# PROBLEM DETAILS:
Answer with nothing except the number of lines in the listing that include the word "Cost".

# DATASET EXTRACT:
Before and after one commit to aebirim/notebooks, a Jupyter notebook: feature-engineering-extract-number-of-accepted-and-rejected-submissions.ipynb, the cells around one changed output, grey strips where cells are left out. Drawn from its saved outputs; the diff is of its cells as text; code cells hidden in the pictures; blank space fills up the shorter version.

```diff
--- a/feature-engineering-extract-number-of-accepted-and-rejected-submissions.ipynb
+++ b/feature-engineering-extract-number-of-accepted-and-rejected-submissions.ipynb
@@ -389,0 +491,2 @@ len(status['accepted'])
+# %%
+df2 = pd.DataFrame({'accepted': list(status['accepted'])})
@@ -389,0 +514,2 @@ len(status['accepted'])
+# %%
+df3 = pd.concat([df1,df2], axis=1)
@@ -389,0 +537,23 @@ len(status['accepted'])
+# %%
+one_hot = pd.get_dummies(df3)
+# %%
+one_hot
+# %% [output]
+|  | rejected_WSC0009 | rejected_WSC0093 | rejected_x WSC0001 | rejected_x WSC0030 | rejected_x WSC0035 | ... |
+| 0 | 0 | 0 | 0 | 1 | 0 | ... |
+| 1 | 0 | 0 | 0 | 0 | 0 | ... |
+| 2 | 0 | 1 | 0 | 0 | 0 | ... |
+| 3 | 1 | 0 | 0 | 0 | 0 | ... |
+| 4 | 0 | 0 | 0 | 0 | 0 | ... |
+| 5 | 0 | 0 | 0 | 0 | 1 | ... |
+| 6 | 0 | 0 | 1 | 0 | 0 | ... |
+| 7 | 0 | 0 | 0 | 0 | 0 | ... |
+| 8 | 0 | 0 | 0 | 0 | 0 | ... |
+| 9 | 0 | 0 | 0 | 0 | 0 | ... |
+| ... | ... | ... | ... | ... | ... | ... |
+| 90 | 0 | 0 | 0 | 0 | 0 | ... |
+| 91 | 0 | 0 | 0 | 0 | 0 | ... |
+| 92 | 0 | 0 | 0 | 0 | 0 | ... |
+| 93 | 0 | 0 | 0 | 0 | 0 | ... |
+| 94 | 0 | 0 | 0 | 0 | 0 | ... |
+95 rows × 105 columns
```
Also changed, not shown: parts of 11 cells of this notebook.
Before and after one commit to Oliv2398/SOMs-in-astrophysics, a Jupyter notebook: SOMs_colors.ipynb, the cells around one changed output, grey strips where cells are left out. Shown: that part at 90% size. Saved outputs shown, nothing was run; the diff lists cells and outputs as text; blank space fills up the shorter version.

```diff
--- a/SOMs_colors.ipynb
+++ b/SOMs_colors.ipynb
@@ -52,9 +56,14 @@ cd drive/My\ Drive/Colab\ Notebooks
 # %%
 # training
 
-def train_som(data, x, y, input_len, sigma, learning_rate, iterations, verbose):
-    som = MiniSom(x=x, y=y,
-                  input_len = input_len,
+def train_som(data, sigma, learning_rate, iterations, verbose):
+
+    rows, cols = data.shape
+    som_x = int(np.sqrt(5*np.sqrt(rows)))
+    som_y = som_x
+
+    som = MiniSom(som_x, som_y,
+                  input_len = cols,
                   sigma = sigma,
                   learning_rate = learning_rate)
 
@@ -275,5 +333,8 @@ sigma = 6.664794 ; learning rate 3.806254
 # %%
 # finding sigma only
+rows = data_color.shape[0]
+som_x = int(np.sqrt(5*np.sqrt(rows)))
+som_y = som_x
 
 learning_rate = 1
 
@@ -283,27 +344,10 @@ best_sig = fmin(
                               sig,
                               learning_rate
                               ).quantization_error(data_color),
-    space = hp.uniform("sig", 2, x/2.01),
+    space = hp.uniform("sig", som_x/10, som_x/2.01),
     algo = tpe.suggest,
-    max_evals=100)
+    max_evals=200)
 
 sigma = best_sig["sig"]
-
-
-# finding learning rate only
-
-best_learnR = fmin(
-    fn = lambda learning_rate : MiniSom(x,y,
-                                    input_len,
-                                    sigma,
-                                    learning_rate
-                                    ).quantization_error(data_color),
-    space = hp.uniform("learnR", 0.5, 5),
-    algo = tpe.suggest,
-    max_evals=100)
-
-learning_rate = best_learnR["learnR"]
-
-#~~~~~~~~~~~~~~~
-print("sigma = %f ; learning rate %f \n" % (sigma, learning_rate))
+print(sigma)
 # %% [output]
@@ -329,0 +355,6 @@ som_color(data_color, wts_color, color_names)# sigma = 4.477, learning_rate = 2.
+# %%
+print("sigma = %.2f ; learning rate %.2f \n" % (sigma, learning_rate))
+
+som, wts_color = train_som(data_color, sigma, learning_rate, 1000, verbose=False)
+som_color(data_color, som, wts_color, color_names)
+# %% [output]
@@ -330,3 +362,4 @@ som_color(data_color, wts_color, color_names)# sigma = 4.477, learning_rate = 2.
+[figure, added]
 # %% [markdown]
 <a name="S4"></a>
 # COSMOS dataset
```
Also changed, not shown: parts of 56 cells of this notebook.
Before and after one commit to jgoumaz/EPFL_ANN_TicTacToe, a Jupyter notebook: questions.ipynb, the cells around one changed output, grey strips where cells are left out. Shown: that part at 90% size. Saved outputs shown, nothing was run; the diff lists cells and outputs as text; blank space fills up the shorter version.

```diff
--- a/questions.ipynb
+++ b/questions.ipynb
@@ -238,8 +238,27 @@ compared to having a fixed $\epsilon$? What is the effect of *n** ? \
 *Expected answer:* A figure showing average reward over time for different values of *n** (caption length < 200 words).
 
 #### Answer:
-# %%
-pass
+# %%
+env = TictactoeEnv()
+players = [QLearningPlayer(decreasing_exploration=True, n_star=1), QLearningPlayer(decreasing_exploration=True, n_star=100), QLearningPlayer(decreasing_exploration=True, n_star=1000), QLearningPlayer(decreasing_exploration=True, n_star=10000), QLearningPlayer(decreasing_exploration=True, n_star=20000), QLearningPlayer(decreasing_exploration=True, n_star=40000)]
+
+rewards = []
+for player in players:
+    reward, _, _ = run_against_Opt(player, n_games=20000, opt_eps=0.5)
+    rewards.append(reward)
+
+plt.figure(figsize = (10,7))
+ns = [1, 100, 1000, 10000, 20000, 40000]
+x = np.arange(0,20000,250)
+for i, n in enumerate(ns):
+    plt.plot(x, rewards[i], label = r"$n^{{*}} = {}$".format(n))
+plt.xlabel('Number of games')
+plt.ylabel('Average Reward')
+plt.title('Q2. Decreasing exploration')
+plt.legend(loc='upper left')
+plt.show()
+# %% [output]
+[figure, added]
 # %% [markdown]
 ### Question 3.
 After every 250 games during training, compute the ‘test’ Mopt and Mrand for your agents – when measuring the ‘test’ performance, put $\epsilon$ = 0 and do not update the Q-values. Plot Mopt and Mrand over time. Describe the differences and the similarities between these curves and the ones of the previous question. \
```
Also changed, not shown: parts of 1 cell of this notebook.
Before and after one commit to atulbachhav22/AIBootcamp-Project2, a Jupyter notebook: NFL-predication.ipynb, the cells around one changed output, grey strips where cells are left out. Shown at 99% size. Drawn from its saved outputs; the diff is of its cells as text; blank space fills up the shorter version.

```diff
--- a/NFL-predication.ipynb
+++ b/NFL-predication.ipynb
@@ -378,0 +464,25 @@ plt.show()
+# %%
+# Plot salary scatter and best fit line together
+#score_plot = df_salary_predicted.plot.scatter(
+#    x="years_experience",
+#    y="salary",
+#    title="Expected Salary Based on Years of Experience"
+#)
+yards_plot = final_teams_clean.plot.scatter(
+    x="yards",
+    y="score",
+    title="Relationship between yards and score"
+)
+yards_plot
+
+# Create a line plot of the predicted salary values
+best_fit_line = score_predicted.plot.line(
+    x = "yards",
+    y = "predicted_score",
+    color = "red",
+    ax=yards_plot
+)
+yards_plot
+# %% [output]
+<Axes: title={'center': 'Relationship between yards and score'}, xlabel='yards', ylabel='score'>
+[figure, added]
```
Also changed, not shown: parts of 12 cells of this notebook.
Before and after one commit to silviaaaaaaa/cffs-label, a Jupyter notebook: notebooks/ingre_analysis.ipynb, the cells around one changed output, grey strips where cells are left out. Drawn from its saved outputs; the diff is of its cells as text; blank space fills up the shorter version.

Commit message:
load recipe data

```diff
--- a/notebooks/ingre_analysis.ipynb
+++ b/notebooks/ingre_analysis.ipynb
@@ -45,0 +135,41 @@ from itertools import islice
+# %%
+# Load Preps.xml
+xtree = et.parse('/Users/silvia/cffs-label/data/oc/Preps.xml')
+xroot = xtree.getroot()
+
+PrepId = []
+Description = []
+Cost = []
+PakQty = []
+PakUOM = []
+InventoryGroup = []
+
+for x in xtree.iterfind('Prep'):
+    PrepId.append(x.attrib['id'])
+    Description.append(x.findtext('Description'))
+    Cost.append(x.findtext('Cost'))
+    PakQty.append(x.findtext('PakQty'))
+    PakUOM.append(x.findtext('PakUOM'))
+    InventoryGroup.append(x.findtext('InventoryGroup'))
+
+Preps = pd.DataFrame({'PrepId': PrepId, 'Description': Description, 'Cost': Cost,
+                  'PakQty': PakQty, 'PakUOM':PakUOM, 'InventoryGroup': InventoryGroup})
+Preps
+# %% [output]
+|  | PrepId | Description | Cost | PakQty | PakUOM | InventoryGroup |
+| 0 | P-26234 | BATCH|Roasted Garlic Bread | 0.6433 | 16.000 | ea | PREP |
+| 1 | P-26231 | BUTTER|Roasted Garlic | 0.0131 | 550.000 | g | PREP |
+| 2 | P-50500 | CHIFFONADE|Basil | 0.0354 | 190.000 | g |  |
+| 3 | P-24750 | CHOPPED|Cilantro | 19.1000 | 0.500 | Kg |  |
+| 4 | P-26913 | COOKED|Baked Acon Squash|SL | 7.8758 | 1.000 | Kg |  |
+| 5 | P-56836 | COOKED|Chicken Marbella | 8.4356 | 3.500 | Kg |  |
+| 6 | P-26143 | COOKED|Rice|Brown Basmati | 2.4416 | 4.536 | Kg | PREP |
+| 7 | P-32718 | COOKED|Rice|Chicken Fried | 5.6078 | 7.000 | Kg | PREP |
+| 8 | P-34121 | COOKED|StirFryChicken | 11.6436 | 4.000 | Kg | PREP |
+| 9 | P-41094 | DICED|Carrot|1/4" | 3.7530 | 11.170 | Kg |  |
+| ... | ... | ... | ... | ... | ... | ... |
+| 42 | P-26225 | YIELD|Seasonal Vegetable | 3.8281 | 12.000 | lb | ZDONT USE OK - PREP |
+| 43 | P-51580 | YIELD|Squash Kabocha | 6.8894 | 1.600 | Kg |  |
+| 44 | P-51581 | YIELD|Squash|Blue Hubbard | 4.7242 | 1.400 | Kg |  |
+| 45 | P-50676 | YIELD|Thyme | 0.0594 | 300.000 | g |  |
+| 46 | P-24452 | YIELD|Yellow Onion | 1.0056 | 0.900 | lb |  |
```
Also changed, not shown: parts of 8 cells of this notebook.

# YOUR RESPONSE:
4